Look through the entries below. Report each line that has the word "column" in it.

■ Modification records ■

_ _ _

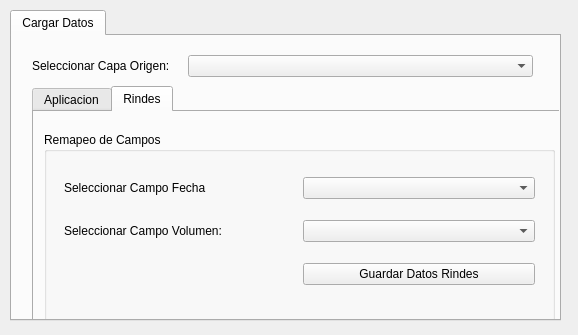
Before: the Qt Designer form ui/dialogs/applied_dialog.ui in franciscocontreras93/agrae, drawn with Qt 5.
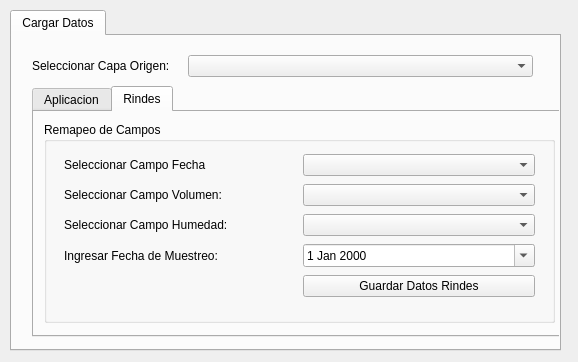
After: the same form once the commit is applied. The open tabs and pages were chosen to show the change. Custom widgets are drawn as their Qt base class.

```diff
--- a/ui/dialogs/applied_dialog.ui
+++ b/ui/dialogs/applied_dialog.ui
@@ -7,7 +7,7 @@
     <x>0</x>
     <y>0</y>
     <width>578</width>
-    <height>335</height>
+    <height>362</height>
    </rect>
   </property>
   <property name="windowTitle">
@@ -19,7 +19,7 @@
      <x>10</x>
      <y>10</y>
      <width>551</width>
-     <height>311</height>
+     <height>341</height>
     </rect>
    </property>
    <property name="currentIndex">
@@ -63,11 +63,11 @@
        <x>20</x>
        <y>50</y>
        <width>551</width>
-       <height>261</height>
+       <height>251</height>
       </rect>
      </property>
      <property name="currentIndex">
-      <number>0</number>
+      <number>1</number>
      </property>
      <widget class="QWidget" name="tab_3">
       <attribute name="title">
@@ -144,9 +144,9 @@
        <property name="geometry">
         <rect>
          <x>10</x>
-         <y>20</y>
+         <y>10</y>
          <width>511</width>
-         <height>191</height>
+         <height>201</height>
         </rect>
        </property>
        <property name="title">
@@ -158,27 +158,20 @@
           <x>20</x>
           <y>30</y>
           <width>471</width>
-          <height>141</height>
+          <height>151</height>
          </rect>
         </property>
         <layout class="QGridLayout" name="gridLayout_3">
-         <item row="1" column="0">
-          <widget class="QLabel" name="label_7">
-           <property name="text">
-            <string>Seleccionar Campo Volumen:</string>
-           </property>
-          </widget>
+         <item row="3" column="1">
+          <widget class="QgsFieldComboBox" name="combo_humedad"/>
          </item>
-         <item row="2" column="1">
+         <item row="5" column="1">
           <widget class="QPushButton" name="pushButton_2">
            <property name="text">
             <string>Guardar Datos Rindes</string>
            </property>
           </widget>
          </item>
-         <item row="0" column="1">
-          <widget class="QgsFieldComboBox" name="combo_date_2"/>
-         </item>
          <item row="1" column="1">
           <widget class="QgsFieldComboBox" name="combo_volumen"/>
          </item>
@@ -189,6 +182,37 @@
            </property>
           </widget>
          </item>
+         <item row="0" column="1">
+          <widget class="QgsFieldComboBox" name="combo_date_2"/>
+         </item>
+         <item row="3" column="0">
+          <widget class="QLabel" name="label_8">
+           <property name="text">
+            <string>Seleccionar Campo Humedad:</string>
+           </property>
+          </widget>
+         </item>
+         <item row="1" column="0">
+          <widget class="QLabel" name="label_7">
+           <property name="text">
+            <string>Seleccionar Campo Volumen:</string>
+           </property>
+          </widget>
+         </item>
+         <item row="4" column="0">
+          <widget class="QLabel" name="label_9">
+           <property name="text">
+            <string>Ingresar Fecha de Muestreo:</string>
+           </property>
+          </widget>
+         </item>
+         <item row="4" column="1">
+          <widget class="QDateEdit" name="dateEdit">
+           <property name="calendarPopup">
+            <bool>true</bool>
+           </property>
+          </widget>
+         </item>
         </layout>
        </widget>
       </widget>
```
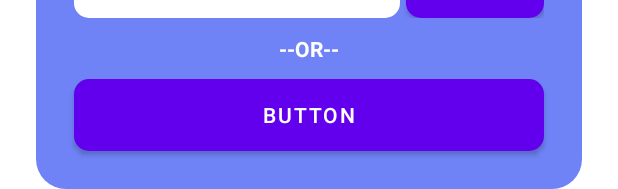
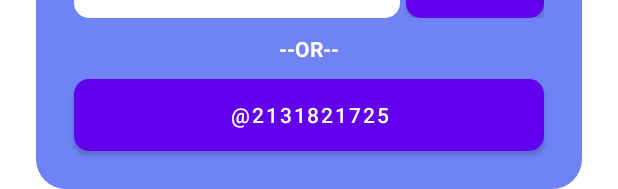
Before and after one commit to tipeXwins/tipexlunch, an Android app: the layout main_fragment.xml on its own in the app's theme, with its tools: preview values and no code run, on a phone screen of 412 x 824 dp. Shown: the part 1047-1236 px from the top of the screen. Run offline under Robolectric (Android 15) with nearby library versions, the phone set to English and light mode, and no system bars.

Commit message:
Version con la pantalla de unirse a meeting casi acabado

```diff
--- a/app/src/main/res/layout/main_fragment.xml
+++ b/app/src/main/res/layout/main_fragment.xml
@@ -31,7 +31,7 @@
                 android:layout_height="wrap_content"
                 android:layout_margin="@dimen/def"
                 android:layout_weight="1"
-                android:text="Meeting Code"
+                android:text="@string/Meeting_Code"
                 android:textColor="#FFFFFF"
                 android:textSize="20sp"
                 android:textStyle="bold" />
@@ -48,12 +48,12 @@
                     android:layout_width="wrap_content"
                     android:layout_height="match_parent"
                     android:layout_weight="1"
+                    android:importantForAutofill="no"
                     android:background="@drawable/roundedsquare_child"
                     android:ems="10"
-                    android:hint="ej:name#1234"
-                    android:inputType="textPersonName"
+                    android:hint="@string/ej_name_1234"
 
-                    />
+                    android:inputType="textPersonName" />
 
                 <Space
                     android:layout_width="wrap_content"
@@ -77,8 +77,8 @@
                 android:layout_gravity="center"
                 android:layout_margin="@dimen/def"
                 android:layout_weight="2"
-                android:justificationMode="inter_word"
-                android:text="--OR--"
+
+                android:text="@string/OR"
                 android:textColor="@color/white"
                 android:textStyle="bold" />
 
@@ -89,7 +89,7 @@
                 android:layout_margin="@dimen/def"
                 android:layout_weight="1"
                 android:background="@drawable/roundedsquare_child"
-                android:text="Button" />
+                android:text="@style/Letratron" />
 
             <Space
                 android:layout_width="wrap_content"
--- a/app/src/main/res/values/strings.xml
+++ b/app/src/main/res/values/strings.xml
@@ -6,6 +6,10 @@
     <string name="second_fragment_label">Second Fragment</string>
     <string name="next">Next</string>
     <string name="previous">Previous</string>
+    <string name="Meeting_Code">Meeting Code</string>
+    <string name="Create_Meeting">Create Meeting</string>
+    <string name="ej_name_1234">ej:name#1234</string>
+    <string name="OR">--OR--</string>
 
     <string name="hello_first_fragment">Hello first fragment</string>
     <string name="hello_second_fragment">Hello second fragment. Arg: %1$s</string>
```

_ _ _

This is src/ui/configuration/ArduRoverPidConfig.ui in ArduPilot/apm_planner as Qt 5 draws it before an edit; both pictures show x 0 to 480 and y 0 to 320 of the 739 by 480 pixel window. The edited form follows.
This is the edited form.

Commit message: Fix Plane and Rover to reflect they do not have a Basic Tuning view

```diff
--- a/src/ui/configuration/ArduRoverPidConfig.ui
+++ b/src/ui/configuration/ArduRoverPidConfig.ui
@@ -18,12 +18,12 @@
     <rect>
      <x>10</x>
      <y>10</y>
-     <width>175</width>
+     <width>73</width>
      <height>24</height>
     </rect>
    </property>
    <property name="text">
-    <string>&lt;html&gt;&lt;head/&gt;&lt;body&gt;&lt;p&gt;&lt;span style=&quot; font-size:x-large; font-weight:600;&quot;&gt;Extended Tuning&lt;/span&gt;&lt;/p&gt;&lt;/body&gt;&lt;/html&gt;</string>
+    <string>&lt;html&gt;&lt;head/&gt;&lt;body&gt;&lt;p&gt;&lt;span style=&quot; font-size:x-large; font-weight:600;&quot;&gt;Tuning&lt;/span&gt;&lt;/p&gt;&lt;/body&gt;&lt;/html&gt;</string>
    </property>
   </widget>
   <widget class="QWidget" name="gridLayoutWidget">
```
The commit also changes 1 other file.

_ _ _

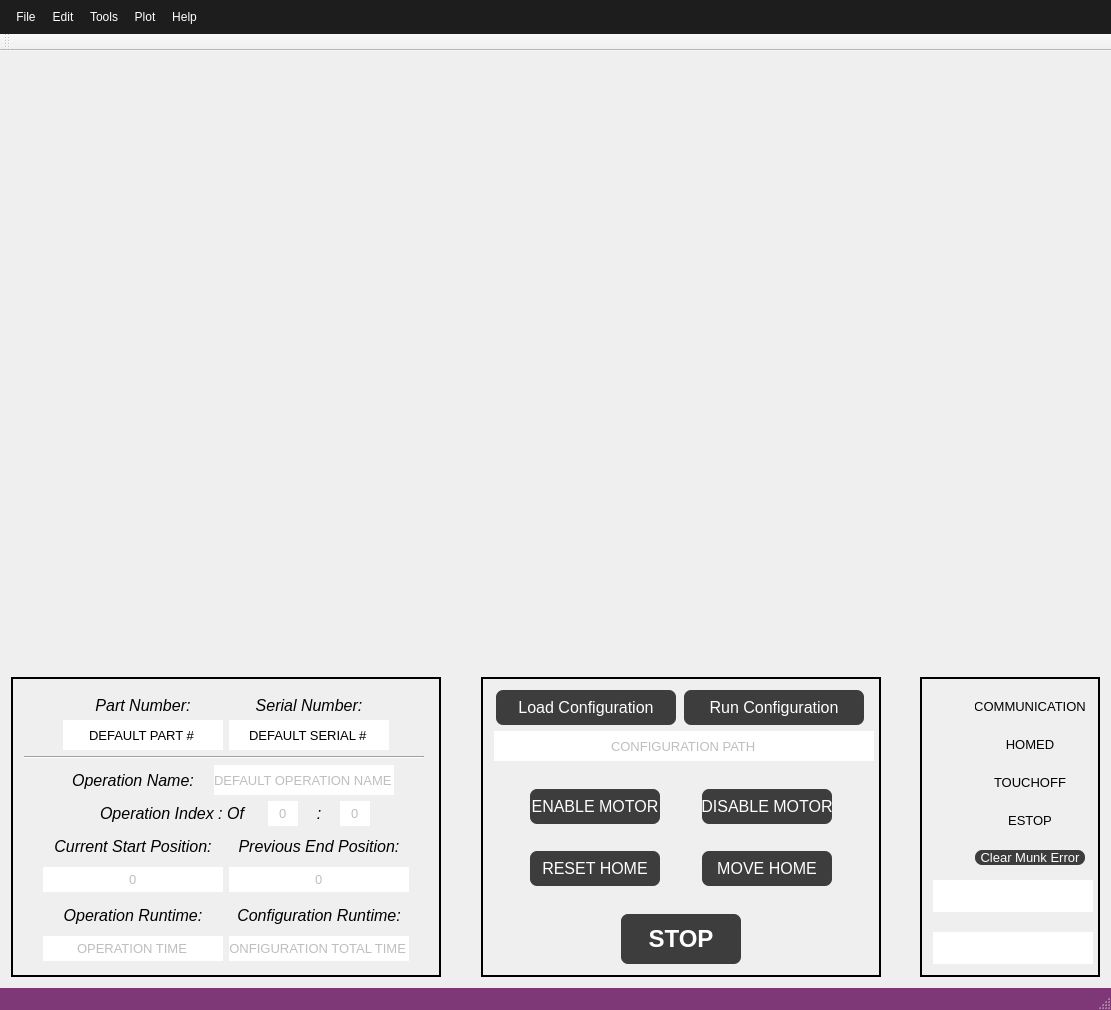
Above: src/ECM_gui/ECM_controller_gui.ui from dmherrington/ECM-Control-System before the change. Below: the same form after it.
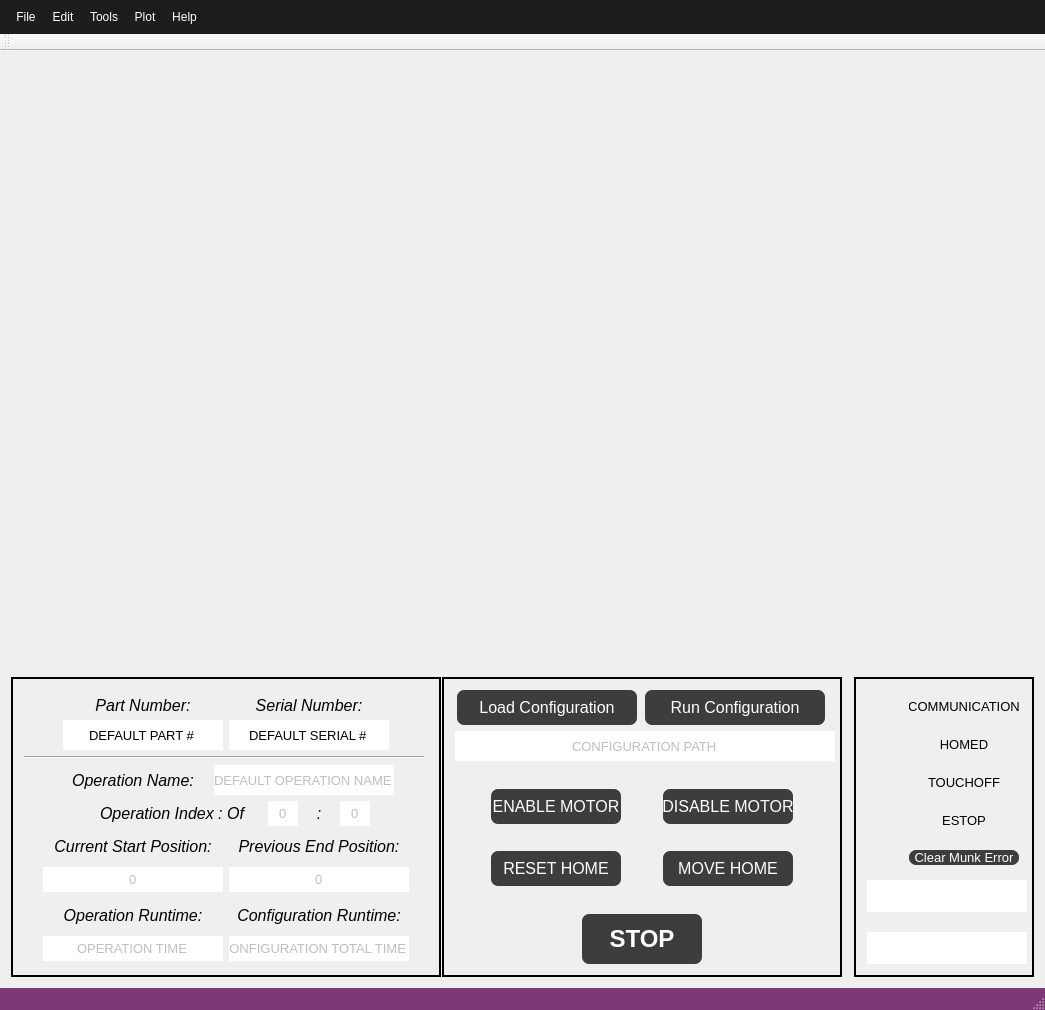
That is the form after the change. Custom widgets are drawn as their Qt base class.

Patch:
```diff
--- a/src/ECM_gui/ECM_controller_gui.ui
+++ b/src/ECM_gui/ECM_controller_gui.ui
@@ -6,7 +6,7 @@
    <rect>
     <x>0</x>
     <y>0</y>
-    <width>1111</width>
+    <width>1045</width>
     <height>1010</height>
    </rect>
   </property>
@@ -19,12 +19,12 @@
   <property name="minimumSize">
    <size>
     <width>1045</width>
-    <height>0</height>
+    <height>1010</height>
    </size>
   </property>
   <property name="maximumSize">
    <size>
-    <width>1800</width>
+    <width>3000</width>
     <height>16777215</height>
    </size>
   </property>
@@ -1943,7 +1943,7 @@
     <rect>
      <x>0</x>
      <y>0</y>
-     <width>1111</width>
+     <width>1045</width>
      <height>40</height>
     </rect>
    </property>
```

_ _ _

■ SOLUTION BELOW ■
-         <item row="1" column="0">
+         <item row="3" column="1">
-         <item row="2" column="1">
+         <item row="5" column="1">
-         <item row="0" column="1">
          <item row="1" column="1">
+         <item row="0" column="1">
+         <item row="3" column="0">
+         <item row="1" column="0">
+         <item row="4" column="0">
+         <item row="4" column="1">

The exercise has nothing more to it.